How a touch system works
Initially, it is important to take a look on how a touch system works. A touch system which in its basic form consists of:
- The touch sensor with two sets of electrodes
- The touch controller (IC)
- The traces
In a touch sensor one set of electrodes may serve as Receivers and the electrodes in the other set may serve as Transmitters. The Traces connect the two sets of electrodes to the controller (IC). A voltage with a specific waveform (usually square wave pulse) is applied to the Transmitting electrodes from the IC and then the voltage response is measured through the Receiving electrodes by the Measurement Circuit inside the IC. This method is called Charge-Transfer modulation and it is one of the most used methods of measuring changes in the capacitance of a touch sensor.
To get into more detail, this method works by charging a large sampling capacitor (Cs) in several steps using the charge that is stored in the sensor capacitances as well. The sensor capacitors are smaller and will be charged much quicker than the sampling one. Sensor capacitors will, then, be discharged to the sampling capacitor. This process is performed many times until the sampling capacitor also reaches a charged threshold.
The time needed for the voltage response of the Receivers to reach the steady state approximately 90% of Vout is called Charge Time (tc). The period that a charge is applied to the sensor is called Charge Phase (Cph), followed by the Transfer Phase (Tph) which is the period of the discharge to the large capacitor (Cs). Charge Time values are defined in the nodes of the Receiver and Transmitter electrodes of the sensor. For example, in a touch sensor that uses 20 Receivers and 30 Transmitters, the sensor will have 600 individual Charge Time values. By identifying the Charge Time values of the sensor, the engineer will be able to determine the proper Charge Phase input value in the IC firmware, as well as, to understand potential mistakes in the design of the touch sensor.

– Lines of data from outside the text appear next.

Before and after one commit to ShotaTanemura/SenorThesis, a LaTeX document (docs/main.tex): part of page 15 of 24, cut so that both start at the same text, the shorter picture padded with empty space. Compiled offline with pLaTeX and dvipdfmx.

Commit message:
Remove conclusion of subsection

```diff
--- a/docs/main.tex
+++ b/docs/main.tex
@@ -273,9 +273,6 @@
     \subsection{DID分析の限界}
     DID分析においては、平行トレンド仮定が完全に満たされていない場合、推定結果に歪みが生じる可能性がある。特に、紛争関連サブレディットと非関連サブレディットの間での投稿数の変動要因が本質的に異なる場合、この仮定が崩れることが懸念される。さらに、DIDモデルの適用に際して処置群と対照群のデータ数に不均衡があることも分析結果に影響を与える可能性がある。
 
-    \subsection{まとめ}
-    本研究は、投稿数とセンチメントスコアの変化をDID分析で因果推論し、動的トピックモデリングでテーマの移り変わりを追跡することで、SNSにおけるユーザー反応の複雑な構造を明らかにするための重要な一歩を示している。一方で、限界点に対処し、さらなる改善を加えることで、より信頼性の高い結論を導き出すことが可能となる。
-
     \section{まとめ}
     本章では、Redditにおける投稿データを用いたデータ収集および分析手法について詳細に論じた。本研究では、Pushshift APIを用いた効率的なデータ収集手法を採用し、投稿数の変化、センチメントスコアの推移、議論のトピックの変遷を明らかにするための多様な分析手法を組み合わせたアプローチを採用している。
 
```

How to tune Charge Phase in touch sensing
In practice, engineers choose two ways of tuning the Charge Phases of a touch sensor:
The first way is the firmware-tuning way, in which the engineer configures the duration of the Charge Phases through firmware and then measures if the sensor(s) is fully charged and discharged. If the measured voltage reaches the desired voltage, then the charge transfer is ideal and it works. If the measured voltage does not reach the desired voltage, the charge transfer is non-ideal and the Charge Transfer period needs to be adjusted, potentially together with other parameters as well. Although the above process is considered a trusted way for engineers to configure the controller, it creates a lengthy procedure with multiple lab measurements that might result in configuring the controller in a functional but sub-optimal way.

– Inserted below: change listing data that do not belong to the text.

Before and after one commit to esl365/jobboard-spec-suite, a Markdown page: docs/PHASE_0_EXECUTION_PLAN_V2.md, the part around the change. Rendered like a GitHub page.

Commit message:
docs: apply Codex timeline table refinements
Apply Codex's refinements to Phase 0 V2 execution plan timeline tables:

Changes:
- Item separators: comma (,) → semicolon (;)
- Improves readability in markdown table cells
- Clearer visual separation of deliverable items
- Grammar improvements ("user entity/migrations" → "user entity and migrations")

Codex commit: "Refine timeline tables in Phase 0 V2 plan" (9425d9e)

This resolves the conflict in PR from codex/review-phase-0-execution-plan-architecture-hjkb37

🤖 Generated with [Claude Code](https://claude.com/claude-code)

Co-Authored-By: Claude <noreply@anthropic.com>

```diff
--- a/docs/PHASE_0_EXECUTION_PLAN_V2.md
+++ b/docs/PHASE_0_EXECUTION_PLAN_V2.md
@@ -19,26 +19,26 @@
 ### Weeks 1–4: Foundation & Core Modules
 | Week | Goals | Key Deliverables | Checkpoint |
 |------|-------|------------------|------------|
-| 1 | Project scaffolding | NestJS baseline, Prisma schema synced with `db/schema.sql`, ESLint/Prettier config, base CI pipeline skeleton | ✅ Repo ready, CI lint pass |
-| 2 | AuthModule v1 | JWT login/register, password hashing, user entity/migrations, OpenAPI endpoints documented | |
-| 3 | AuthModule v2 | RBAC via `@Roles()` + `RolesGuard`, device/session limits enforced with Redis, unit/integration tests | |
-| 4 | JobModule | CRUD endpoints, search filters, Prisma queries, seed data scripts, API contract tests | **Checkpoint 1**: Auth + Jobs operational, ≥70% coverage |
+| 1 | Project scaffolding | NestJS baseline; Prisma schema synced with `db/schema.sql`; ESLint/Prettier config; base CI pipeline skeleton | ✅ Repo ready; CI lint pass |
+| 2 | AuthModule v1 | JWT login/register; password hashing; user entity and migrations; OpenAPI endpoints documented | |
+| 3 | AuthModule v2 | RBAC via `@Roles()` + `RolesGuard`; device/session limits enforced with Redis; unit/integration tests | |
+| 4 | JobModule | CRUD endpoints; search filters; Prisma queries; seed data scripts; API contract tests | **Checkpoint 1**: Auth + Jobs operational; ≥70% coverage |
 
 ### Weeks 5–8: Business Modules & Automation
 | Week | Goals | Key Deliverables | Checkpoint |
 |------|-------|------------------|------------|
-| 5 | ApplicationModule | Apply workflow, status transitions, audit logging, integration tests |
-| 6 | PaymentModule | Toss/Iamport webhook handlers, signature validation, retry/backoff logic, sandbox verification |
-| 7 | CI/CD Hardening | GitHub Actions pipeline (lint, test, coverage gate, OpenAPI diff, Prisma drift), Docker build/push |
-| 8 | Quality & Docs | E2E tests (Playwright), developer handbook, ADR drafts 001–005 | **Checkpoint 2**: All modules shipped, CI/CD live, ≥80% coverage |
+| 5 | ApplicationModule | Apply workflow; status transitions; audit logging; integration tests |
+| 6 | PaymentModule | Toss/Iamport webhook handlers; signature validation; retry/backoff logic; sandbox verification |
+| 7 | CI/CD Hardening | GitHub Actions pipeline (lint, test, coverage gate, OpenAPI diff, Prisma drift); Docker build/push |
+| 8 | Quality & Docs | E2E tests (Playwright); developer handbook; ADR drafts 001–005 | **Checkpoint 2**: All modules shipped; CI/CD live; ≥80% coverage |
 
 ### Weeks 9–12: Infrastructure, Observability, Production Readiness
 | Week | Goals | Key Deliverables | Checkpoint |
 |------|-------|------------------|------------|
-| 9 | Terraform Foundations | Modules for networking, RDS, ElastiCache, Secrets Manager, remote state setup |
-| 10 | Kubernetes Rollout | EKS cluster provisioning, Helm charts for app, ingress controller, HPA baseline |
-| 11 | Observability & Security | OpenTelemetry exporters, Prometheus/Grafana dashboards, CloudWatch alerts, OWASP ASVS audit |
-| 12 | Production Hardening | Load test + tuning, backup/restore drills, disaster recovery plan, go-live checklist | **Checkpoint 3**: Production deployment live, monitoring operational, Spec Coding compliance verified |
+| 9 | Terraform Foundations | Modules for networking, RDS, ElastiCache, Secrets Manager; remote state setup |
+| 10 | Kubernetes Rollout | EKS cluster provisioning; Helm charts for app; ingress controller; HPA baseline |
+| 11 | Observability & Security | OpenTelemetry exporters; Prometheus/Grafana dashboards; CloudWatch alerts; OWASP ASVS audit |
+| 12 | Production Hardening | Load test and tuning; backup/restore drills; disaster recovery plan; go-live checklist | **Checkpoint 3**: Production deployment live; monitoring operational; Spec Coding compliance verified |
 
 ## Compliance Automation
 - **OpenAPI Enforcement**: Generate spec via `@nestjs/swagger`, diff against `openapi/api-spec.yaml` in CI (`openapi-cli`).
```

The second way is the simulation way, where the engineers identify the Charge Time values of the touch sensor by simulating the operational parameters of a touch system that determine its performance. Knowing the Charge Time values, it will allow the engineer to determine the Charge Phase parameter in controller's firmware. Below we will explain the process for .
You can read more about how to identify Charge Time in a touch sensor using simulation HERE.Show Less
The process of designing and validating a touch sensor depends on the level of experience and expertise of the designer. However, no matter the case, a design begins from the high level (system-level) product specifications of the touch sensor. Those specifications describe the desired outcome and what is expected from the touch sensor when it is ready for production. For example, a product specification table of mutual and self-capacitive touch sensors is shown in Figure below.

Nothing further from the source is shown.